The music may never again be a popular force, but it is still swinging if you know where to listen.
Put yourself in this jazz musician's shoes for a minute. Your record label just dropped two of its most acclaimed acts from the roster in order to aggressively pursue pop artists. Still, you think you have a sound that's relevant to the moment and to prove it, you need a stay of execution from what's starting to look inevitable.
So you pick up the phone, dial the label president, and beg for release from the adjective that's become pure poison in the marketplace. If you stop calling me a jazz man," you promise the boss, I'll sell more." That's exactly what Miles Davis said to Clive Davis at Columbia Records more than 40 years ago.
This anecdote first related by the record mogul in his autobiography also appears in Jazz, a new, close-listen-ing history of the genre by critics Gary Giddins and Scott DeVeaux. Even though the trumpeter was right Miles's Bitches Brew, complete with psychedelic cover art pitched at the Summer of Love" crowd, would go gold after its release in 1969 you can't help but read Jazz and not realize that the art's economic fortunes have been dicey for decades.
Every few years, a new piece of data comes along to kick up the hoary question: is jazz dead?

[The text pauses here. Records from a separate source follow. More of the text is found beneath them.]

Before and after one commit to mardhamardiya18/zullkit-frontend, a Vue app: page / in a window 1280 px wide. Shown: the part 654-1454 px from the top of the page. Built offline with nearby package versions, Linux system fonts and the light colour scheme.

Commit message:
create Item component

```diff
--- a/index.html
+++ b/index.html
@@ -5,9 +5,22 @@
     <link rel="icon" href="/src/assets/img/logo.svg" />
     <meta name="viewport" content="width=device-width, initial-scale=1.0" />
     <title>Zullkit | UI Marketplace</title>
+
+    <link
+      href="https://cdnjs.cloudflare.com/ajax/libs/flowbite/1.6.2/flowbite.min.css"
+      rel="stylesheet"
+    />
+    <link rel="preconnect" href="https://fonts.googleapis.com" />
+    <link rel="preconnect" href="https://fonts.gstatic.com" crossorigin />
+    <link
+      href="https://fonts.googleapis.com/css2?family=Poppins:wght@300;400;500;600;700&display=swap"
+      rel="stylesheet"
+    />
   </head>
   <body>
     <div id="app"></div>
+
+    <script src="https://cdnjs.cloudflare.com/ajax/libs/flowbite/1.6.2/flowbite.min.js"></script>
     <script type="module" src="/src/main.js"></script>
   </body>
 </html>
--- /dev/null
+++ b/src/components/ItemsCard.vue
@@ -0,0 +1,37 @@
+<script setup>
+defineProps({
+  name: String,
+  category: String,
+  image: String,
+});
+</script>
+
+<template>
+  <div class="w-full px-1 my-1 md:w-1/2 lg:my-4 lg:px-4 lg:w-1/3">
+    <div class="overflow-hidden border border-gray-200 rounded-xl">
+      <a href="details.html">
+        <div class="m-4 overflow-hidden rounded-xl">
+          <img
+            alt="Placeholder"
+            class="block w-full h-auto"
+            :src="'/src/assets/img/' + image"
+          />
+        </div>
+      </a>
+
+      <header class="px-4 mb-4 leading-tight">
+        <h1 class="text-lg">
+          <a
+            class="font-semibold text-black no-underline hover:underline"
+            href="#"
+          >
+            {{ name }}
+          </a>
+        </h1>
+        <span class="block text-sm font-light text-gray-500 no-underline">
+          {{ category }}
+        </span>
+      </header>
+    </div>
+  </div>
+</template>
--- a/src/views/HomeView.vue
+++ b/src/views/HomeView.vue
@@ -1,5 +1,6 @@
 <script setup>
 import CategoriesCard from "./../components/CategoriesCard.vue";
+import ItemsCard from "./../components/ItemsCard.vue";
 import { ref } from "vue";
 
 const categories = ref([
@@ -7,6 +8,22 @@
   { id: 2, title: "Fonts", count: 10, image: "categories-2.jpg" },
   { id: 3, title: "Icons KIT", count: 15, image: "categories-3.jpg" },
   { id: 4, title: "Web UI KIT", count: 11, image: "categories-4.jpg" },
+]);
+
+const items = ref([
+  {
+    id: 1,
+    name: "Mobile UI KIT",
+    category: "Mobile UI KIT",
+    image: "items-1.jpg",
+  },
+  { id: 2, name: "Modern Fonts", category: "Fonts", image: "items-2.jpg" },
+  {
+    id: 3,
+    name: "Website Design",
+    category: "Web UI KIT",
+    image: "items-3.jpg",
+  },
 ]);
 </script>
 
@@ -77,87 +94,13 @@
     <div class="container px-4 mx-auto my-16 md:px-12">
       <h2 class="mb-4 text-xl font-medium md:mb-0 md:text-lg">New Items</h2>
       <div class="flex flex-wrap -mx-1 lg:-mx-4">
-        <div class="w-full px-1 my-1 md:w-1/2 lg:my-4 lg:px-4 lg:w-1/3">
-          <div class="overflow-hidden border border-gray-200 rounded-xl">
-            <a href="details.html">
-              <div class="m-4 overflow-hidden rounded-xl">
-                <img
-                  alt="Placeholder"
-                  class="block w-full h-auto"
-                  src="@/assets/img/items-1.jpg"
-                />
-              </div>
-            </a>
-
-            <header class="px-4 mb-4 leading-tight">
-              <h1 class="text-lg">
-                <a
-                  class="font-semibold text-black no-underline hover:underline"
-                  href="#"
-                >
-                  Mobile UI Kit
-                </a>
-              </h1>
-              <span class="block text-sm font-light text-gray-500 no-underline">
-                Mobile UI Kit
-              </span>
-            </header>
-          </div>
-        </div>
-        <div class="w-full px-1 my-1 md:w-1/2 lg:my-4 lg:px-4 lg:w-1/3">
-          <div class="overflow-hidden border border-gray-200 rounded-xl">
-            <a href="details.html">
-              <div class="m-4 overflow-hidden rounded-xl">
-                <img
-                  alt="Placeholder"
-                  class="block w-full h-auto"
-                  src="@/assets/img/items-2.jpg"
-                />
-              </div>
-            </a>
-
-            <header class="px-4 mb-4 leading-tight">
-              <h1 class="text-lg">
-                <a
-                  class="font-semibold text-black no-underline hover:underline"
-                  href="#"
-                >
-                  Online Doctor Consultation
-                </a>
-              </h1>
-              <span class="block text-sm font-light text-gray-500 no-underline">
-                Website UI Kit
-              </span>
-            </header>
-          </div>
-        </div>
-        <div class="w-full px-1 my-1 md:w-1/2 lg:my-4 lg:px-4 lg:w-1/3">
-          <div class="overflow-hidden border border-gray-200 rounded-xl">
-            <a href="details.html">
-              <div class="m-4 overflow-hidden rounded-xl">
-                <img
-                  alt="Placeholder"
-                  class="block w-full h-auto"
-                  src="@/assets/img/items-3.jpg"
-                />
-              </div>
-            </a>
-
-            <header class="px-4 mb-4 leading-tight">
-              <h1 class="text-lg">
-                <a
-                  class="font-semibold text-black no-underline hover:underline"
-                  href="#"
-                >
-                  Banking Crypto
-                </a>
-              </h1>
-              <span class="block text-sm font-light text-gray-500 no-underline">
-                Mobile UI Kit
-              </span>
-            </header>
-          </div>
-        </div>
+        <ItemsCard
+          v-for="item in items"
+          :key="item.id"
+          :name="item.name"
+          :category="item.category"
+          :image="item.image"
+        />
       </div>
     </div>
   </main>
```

This year has been particularly ominous. In June a National Endowment for the Arts survey found that the number of Americans attending live jazz concerts had declined precipitously and consistently over a 26-year span. That prompted critic Terry Teachout to ask the question Can Jazz Be Saved?" a new in The Wall Street Journal, which in turn set off a fiery round of objections from musicians in the trenches. Teachout who, in his essay, sadly neglected to promote today's forward--thinking players responded by conceding, sure, there's beautiful music being created, but will an audience ever exist again to pay for it?
Fine, then: it might just be the time to accept that Teachout is, on an economic level, right: as a mass-culture force, jazz is dead.

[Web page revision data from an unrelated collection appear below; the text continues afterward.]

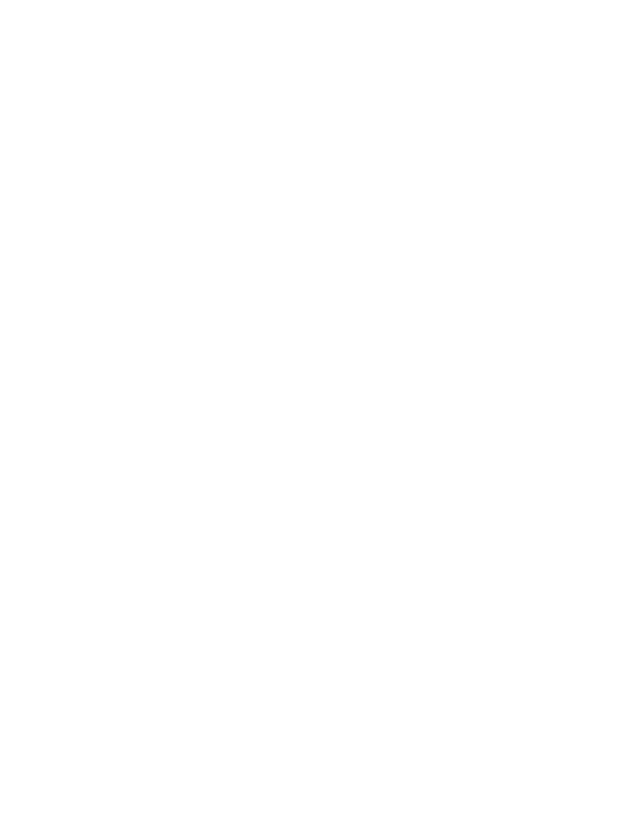
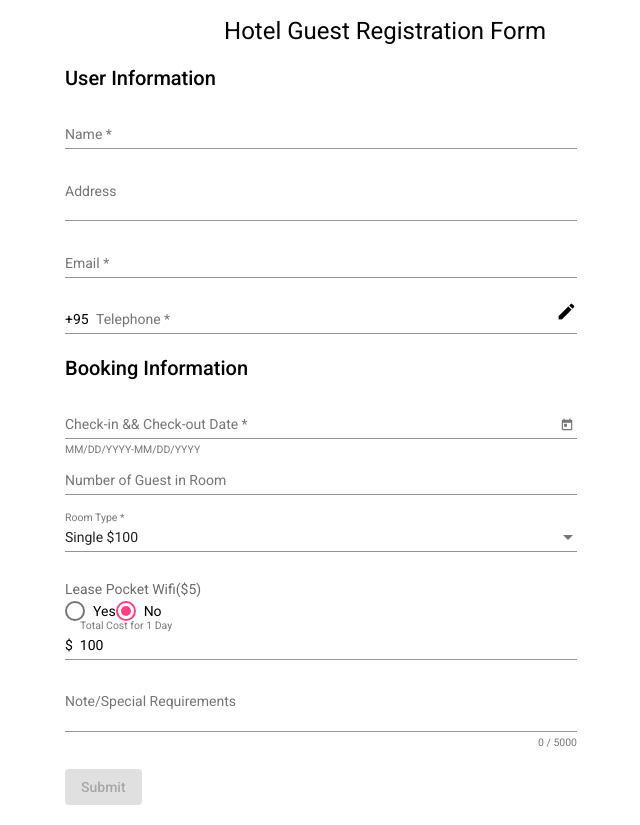
Before and after one commit to ayeayethet151198/angular-training, an Angular app: page /day14 in a window 1280 px wide. Before the commit this address led to /. Shown: the whole page, without its empty margins (255-895 px from the left). Before the commit the page ends 800 px from the top, so only its background shows below. Built offline with nearby package versions, Linux system fonts and the light colour scheme.

Commit message:
#day14(add commint for assignment day14)

```diff
--- a/src/app/app-routing.module.ts
+++ b/src/app/app-routing.module.ts
@@ -14,6 +14,7 @@
 import { UserRegistrationComponent } from './pages/user-registration/user-registration.component';
 import { AssignmentDay11Component } from './pages/assignment-day11/assignment-day11.component';
 import { AssignmentDay12Component } from './pages/assignment-day12/assignment-day12.component';
+import { AssignmentDay14Component } from './pages/assignment-day14/assignment-day14.component';
 
 const routes: Routes = [
   {
@@ -63,6 +64,10 @@
   {
     path: 'day12',
     component: AssignmentDay12Component
+  },
+  {
+    path: 'day14',
+    component: AssignmentDay14Component
   }
 ];
 
--- a/src/app/app.module.ts
+++ b/src/app/app.module.ts
@@ -19,6 +19,7 @@
 import { TestDay11Component } from './pages/test-day11/test-day11.component';
 import { AssignmentDay11Component } from './pages/assignment-day11/assignment-day11.component';
 import { AssignmentDay12Component } from './pages/assignment-day12/assignment-day12.component';
+import { AssignmentDay14Component } from './pages/assignment-day14/assignment-day14.component';
 
 @NgModule({
   declarations: [
@@ -34,7 +35,8 @@
     Day10UserListComponent,
     TestDay11Component,
     AssignmentDay11Component,
-    AssignmentDay12Component
+    AssignmentDay12Component,
+    AssignmentDay14Component
   ],
   imports: [
     BrowserModule,
--- /dev/null
+++ b/src/app/interfaces/booking.ts
@@ -0,0 +1,19 @@
+export interface Booking {
+  name: string;
+  address?: string;
+  email: string;
+  phone: string;
+  start: Date;
+  end: Date;
+  guestInRoom?: number;
+  roomType: string;
+  wifi: string;
+  readonly totalCost: number;
+  requirements: string;
+}
+
+export interface InputObj {
+  id: number;
+  label: string;
+  value: number;
+}
--- /dev/null
+++ b/src/app/pages/assignment-day14/assignment-day14.component.html
@@ -0,0 +1,96 @@
+<div class="wrapper">
+  <h1>Hotel Guest Registration Form</h1>
+  <div class="form-container">
+    <form class="registeration-form" [formGroup]="guestform" (ngSubmit)="submitForm()">
+      <h2>User Information</h2>
+
+      <mat-form-field>
+        <mat-label>Name</mat-label>
+        <input matInput formControlName="name">
+        <mat-error *ngIf="guestForm['name'].hasError('required')">Name is required</mat-error>
+      </mat-form-field>
+
+      <mat-form-field>
+        <mat-label>Address</mat-label>
+        <textarea matInput formControlName="address"></textarea>
+      </mat-form-field>
+
+      <mat-form-field>
+        <mat-label>Email</mat-label>
+        <input matInput type="email" formControlName="email">
+        <mat-error *ngIf="guestForm['email'].hasError('required')">Email is required</mat-error>
+        <mat-error *ngIf="guestForm['email'].hasError('email') &&  !guestForm['email'].hasError('required')">Please enter a valid email</mat-error>
+      </mat-form-field>
+
+      <mat-form-field>
+        <mat-label>Telephone</mat-label>
+        <span matPrefix>+95 &nbsp;</span>
+        <input matInput formControlName="phone" placeholder="9123456780">
+        <mat-icon matSuffix>mode_edit</mat-icon>
+        <mat-error *ngIf="guestForm['phone'].hasError('required')">Telephone is required</mat-error>
+        <mat-error *ngIf="!guestForm['phone'].hasError('required') && guestForm['phone'].hasError('invalidTelephone')">
+          Telephone must be 10 digit mobile number format (9xxxxxxxxx) and start with "9".
+        </mat-error>
+      </mat-form-field>
+
+      <h2>Booking Information</h2>
+      <mat-form-field>
+        <mat-label>Check-in && Check-out Date</mat-label>
+        <mat-date-range-input [rangePicker]="picker" [min]="minDate" required>
+          <input matStartDate formControlName="start" placeholder="Check-in Date">
+          <input matEndDate formControlName="end" placeholder="Check-out Date">
+        </mat-date-range-input>
+        <mat-hint>MM/DD/YYYY-MM/DD/YYYY</mat-hint>
+        <mat-datepicker-toggle matSuffix [for]="picker"></mat-datepicker-toggle>
+        <mat-date-range-picker #picker></mat-date-range-picker>
+        <mat-error *ngIf="guestForm['start'].hasError('required') || guestForm['end'].hasError('required')">Choose start date and end date correctly</mat-error>
+      </mat-form-field>
+
+      <mat-form-field>
+        <mat-label>Number of Guest in Room</mat-label>
+        <input matInput formControlName="guestInRoom">
+        <mat-error *ngIf="guestForm['guestInRoom'].hasError('pattern')">
+          Only number value accept
+        </mat-error>
+      </mat-form-field>
+
+      <mat-form-field>
+        <mat-label>Room Type</mat-label>
+        <mat-select matNativeControl name="roomType" formControlName="roomType" required (ngModelChange)="calculateTotalCost()">
+          <mat-option *ngFor="let selectOption of selectOptions" [value]="selectOption.value"> {{selectOption.label}}</mat-option>
+        </mat-select>
+      </mat-form-field>
+
+      <div style="margin-top:10px;">
+        <div style="margin-right:3%; color:#6b6b6b;">
+          <mat-label>Lease Pocket Wifi($5)</mat-label>
+        </div>
+        <mat-radio-group formControlName="wifi" (ngModelChange)="calculateTotalCost()">
+          <mat-radio-button *ngFor="let radioOption of radioOptions" [value]="radioOption.value">{{radioOption.label}}</mat-radio-button>
+        </mat-radio-group>
+      </div>
+
+      <mat-form-field>
+        <mat-label>Total Cost for 1 Day</mat-label>
+        <span matPrefix>$ &nbsp;</span>
+        <input matInput formControlName="totalCost" readonly="true">
+      </mat-form-field>
+
+      <mat-form-field>
+        <mat-label>Note/Special Requirements</mat-label>
+        <textarea matInput formControlName="requirements"></textarea>
+        <mat-hint align="end">{{guestForm['requirements'].value.length}} / {{NUMBER_OF_NOTE}}
+        </mat-hint>
+        <mat-error *ngIf="guestForm['requirements'].hasError('maxlength')">
+          Maximum number of word is {{NUMBER_OF_NOTE}}! Exceeded more than limit
+        </mat-error>
+      </mat-form-field>
+
+      <div class="button-container">
+        <button mat-raised-button color="primary" [disabled]="!guestform.valid">
+          Submit
+        </button>
+      </div>
+    </form>
+  </div>
+</div>
--- /dev/null
+++ b/src/app/pages/assignment-day14/assignment-day14.component.scss
@@ -0,0 +1,26 @@
+.wrapper {
+  display: inline-block;
+  width: 100%;
+
+  h1 {
+    margin: 15px 0px;
+    text-align: center;
+  }
+
+  .form-container {
+    width: 50%;
+    margin: 0 auto;
+
+    .registeration-form {
+      display: inline-flex;
+      flex-direction: column;
+      width: 80%;
+      textarea{
+        resize: none;
+      }
+      .button-container {
+        margin: 20px 0px;
+      }
+    }
+  }
+}
--- /dev/null
+++ b/src/app/pages/assignment-day14/assignment-day14.component.ts
@@ -0,0 +1,82 @@
+import { Component, OnInit } from '@angular/core';
+import { AbstractControl, FormBuilder, FormGroup, Validators } from '@angular/forms';
+import { Booking , InputObj } from 'src/app/interfaces/booking';
+import { checkPhone } from 'src/app/validators/telephone.validator';
+
+interface interfaceForm extends FormGroup {
+  value: Booking;
+  //add these manually again, same fields as URL
+  controls: {
+  name: AbstractControl;
+  address: AbstractControl;
+  email: AbstractControl;
+  phone: AbstractControl;
+  start: AbstractControl;
+  end: AbstractControl;
+  guestInRoom: AbstractControl;
+  roomType: AbstractControl;
+  wifi: AbstractControl;
+  readonly totalCost: AbstractControl;
+  requirements: AbstractControl;
+  };
+}
+
+@Component({
+  selector: 'app-assignment-day14',
+  templateUrl: './assignment-day14.component.html',
+  styleUrls: ['./assignment-day14.component.scss']
+})
+export class AssignmentDay14Component implements OnInit {
+
+  guestform!:FormGroup;
+  minDate = new Date();
+  NUMBER_OF_NOTE = 5000;
+  selectOptions:InputObj[] = [
+    { id : 1 ,value: 100, label: 'Single $100'},
+    { id : 2 ,value: 250, label: 'Double $250' },
+    { id : 3 ,value: 400, label: 'King $400' },
+    { id : 4 ,value: 500, label: 'Luxury $500'},
+  ];
+  radioOptions:InputObj[] = [
+    { id : 1 ,value: 5, label: 'Yes'},
+    { id : 2 ,value: 0, label: 'No'}
+  ];
+
+  constructor(private fb: FormBuilder) {
+    this.guestform = this.fb.group({
+      name: ['', Validators.required],
+      address: [''],
+      email: ['', [ Validators.required, Validators.email]],
+      phone: ['', [ Validators.required, checkPhone ]],
+      start: ['', Validators.required],
+      end: ['', Validators.required],
+      guestInRoom: ['', Validators.pattern('^[0-9]*$')],
+      roomType: [100],
+      wifi: [ 0,Validators.required],
+      totalCost: [0],
+      requirements:['',Validators.maxLength(this.NUMBER_OF_NOTE)]
+    }) as interfaceForm ;
+   }
+
+  ngOnInit(): void {
+    this.calculateTotalCost();
+  }
+
+  get guestForm() {
+    return this.guestform.controls;
+  }
+
+  submitForm() {
+    alert('SUCCESS!! :-)\n\n' + JSON.stringify(this.guestform.value , null, 4));
+  }
+
+  calculateTotalCost() {
+    if (!this.guestform.value.roomType) {
+      return;
+    }
+    const totalVal = parseInt(this.guestform.value.roomType.toString()) + this.guestform.value.wifi;
+    this.guestform.patchValue({
+      totalCost: totalVal
+    });
+  }
+}
--- /dev/null
+++ b/src/app/validators/telephone.validator.ts
@@ -0,0 +1,10 @@
+import { AbstractControl } from '@angular/forms';
+
+export function checkPhone(control: AbstractControl) {
+  // regular expression for start with "9" and 10 digit.
+  const telephoneRegx = new RegExp('^[9s][0-9]{9}$');
+  if (!telephoneRegx.test(control.value)) {
+    return { invalidTelephone: true };
+  }
+  return null;
+}
```
Also changed, not shown: 1 other file (tests, documents, lock files or other folders).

Simply look at the contemporary brand most familiar to a lay audience: the Marsalis family. In the early '90s, one brother (Branford) was leading Jay Leno's late-night band, while another (Wynton) was the preeminent trumpeter on Columbia, Miles's old label. By the middle of this decade, both of them had lost those public perches and no one has reached that stature since.
Status anxiety over whether up-and-coming jazz musicians can (or are worthy to) succeed their elders has existed since at least 1959, when a trio of instant classics Miles Davis's Kind of Blue, Charles Mingus's Mingus Ah Um, and Dave Brubeck's Time Outall appeared, casting an immediate shadow over the class of 1960. If Miles himself already felt burdened by the word jazz" only a decade later, you can imagine the weight of history on today's improvisers.
Just out now is a 70-CD box set of Miles's Columbia albums from the period spanning 1955 to 1985 (give Clive Davis credit for sticking with Miles after that phone call). It's a stupefyingly intimidating trove of inspiration that winds through most of Miles's major periods: from bop to modal to light-touch abstraction, on to deep funk and, finally, a bid at mainstream pop. Multi-disc sets of previously unissued live concerts from Ella Fitzgerald and Stan Getz are also competing for the public's limited attention span this season.
So no wonder folks keep saying jazz is dead: devotion to its past is stealing oxygen from the same room in which the present hopes to draw a breath.